*** Opening RECORDS SUPPLIED ***

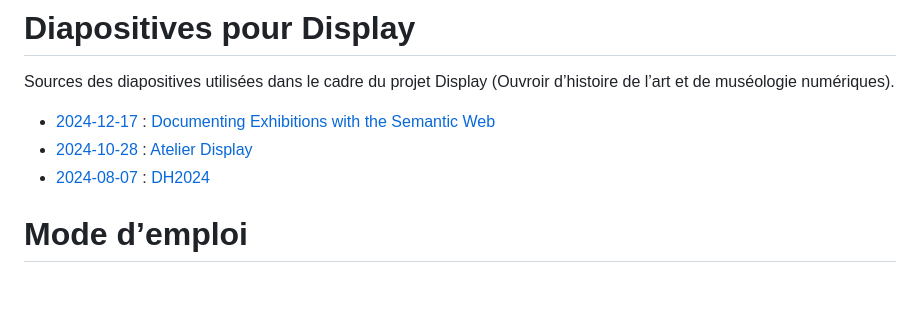
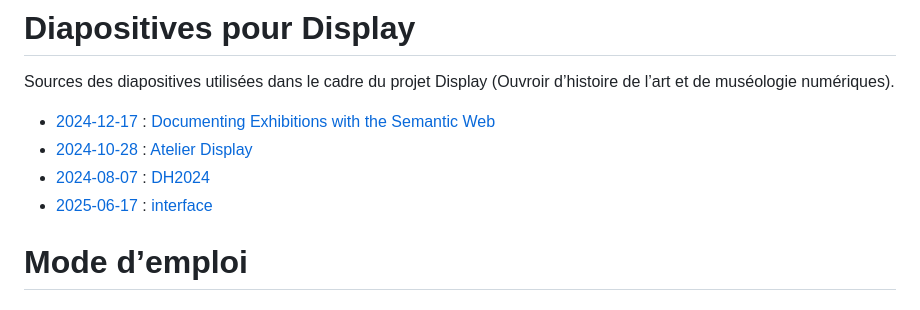
Before and after one commit to ouvroir/atelier-display, a Markdown page: README.md, the part around the change. Rendered like a GitHub page.

Commit message:
Update README.md
ajout pres interface

```diff
--- a/README.md
+++ b/README.md
@@ -5,7 +5,7 @@ Sources des diapositives utilisées dans le cadre du projet Display (Ouvroir d
 - [2024-12-17](./documenting/2024-12-17-documenting.md) : [Documenting Exhibitions with the Semantic Web](./documenting/)
 - [2024-10-28](./atelier/2024-10-28-atelier.md) : [Atelier Display](./atelier/)
 - [2024-08-07](./dh2024/2024-08-07-dh2024.md) : [DH2024](./dh2024/)
-
+- [2025-06-17](./interface/2025-06-16.md) : [interface](./interface/)
 # Mode d’emploi
 
 ## Branche de travail
```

*** Closing RECORDS SUPPLIED ***

▶ _EXERCISE PROMPT_: Each entry above should be printed exactly, and any picture in it left out.

▶ _EXERCISE RESPONSE_:
Before and after one commit to ouvroir/atelier-display, a Markdown page: README.md, the part around the change. Rendered like a GitHub page.

Commit message:
Update README.md
ajout pres interface

```diff
--- a/README.md
+++ b/README.md
@@ -5,7 +5,7 @@ Sources des diapositives utilisées dans le cadre du projet Display (Ouvroir d
 - [2024-12-17](./documenting/2024-12-17-documenting.md) : [Documenting Exhibitions with the Semantic Web](./documenting/)
 - [2024-10-28](./atelier/2024-10-28-atelier.md) : [Atelier Display](./atelier/)
 - [2024-08-07](./dh2024/2024-08-07-dh2024.md) : [DH2024](./dh2024/)
-
+- [2025-06-17](./interface/2025-06-16.md) : [interface](./interface/)
 # Mode d’emploi
 
 ## Branche de travail
```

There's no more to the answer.